But yesterday Liam Fox announced the steel for the first new nuclear submarine was being ordered - because of the lengthy lead-in time required to ensure it is ready.
Today Dr Fox hardened his position still further by insisting that Britain could not maintain a credible deterrent with only three nuclear submarines, as opposed to the current four.
"If you reduce the number you take an increased risk in your ability to deploy that deterrent at all times," he told BBC Scotland.
"So at the moment the technology says four. That's something that can always be kept under review."
Last autumn saw the Lib Dem conference celebrate its achievement in delaying the 'main gate' decision on Trident until after May 2015.
Many party members are concerned that Dr Fox has pursued the nuclear deterrent regardless, however.
He added: "We are seeing other countries potentially trying to develop nuclear weapons. And we cannot gamble with Britain's future security."
His behaviour is prompting speculation from a number of quarters. Kate Hudson, general secretary of the Campaign for Nuclear Disarmament, fuelled Lib Dem fears by writing on the Lib Dem Voice blog: "It seems like a piece of double-dealing of the worst sort - that the government is saying one thing and doing another, pulling the wool over the eyes not only of the public, but of its Liberal Democrat supporters."
She suggested an alternative motive might be the Ministry of Defence "pursuing its own track, irrespective of the political agreement and process set out by the coalition government".
Lib Dems like Tom Brake have already begun expressing alarm.

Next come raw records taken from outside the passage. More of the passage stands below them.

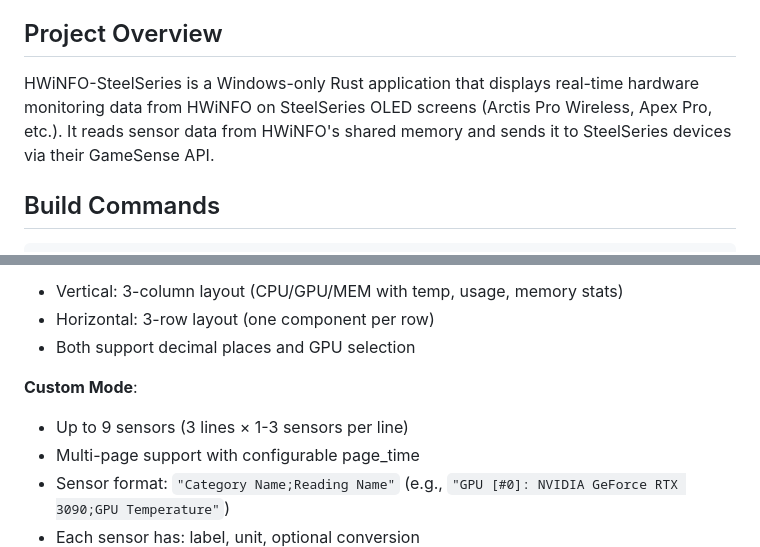
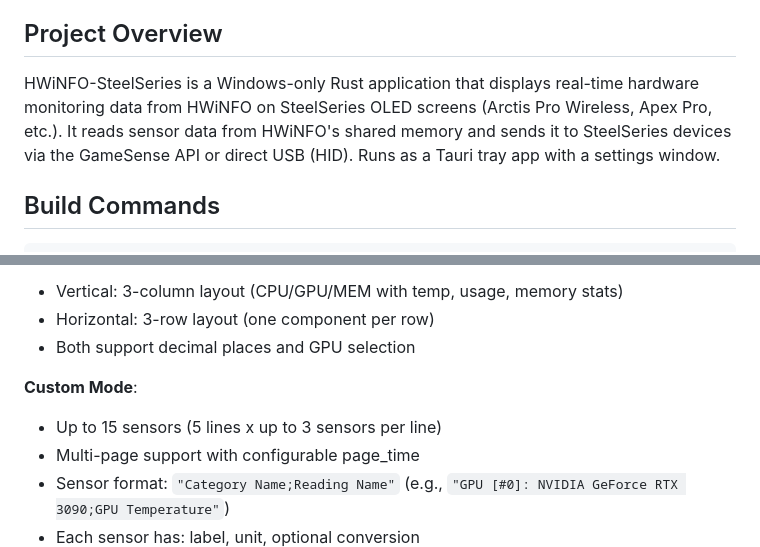
Before and after one commit to ForbesGRyan/HWiNFO-SteelSeries, a Markdown page: CLAUDE.md, 2 parts joined by grey strips. GitHub-like rendering.

```diff
--- a/CLAUDE.md
+++ b/CLAUDE.md
@@ -4,7 +4,7 @@ This file provides guidance to Claude Code (claude.ai/code) when working with co
 
 ## Project Overview
 
-HWiNFO-SteelSeries is a Windows-only Rust application that displays real-time hardware monitoring data from HWiNFO on SteelSeries OLED screens (Arctis Pro Wireless, Apex Pro, etc.). It reads sensor data from HWiNFO's shared memory and sends it to SteelSeries devices via their GameSense API.
+HWiNFO-SteelSeries is a Windows-only Rust application that displays real-time hardware monitoring data from HWiNFO on SteelSeries OLED screens (Arctis Pro Wireless, Apex Pro, etc.). It reads sensor data from HWiNFO's shared memory and sends it to SteelSeries devices via the GameSense API or direct USB (HID). Runs as a Tauri tray app with a settings window.
 
 ## Build Commands
 
@@ -113,7 +87,7 @@ Config file: `conf.ini` (auto-generated on first run)
 - Both support decimal places and GPU selection
 
 **Custom Mode**:
-- Up to 9 sensors (3 lines × 1-3 sensors per line)
+- Up to 15 sensors (5 lines x up to 3 sensors per line)
 - Multi-page support with configurable page_time
 - Sensor format: `"Category Name;Reading Name"` (e.g., `"GPU [#0]: NVIDIA GeForce RTX 3090;GPU Temperature"`)
 - Each sensor has: label, unit, optional conversion
```
Also changed, not shown: other parts of CLAUDE.md (+31 -72 lines).
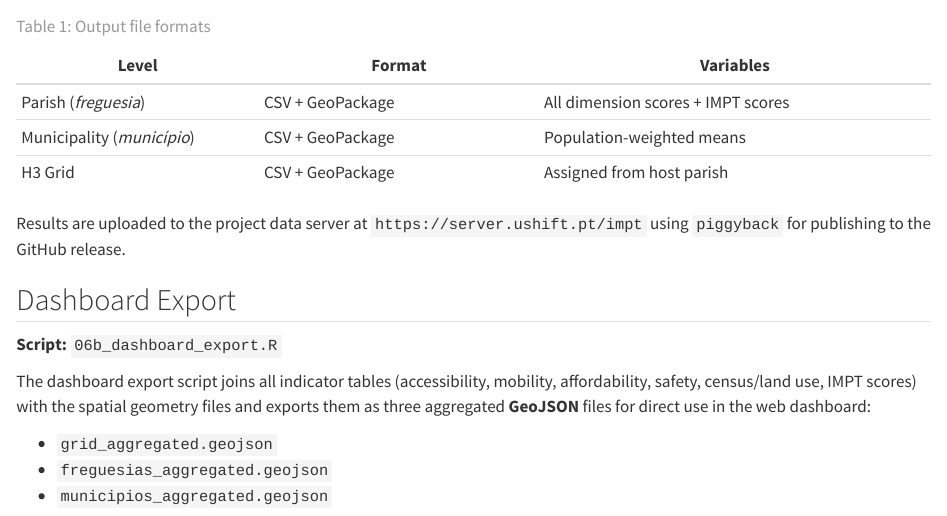
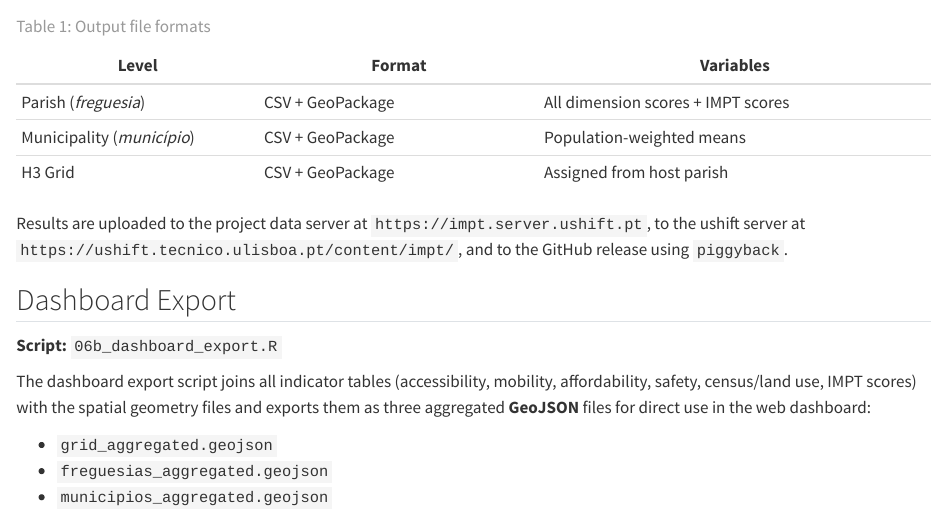
Before and after one commit to U-Shift/IMPT-data, a Quarto document (documents/output_dashboard.qmd): the page in a window 1100 px wide, from 160 px down. Rendered offline with R 4.5, knitr and Pandoc in place of Quarto, with nearby package versions.

Commit message:
server url #21

```diff
--- a/documents/output_dashboard.qmd
+++ b/documents/output_dashboard.qmd
@@ -12,7 +12,7 @@ Final results are stored in three geographic formats for each spatial level:
 
 : Output file formats {#tbl-output}
 
-Results are uploaded to the project data server at `https://server.ushift.pt/impt` using `piggyback` for publishing to the GitHub release.
+Results are uploaded to the project data server at `https://impt.server.ushift.pt`, to the ushift server at `https://ushift.tecnico.ulisboa.pt/content/impt/`, and to the GitHub release using `piggyback`.
 
 ## Dashboard Export {#sec-dashboard}
 
```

Mr Brake told the Evening Standard that the decision to order the super-strength steel yesterday was a "false start" and that Dr Fox had "jumped the gun".
"Clearly there is a commitment on behalf of the government to assess the value for money of the Trident replacement programme," he told the Evening Standard.
"This has got to happen before components of the system are being purchased."
Conservative backbenchers firmly approve of Dr Fox's actions, however.
Patrick Mercer told the same news newspaper: "This is a clear indication that he will not be distracted from his course from those who would be happy to leave the nation open to attack."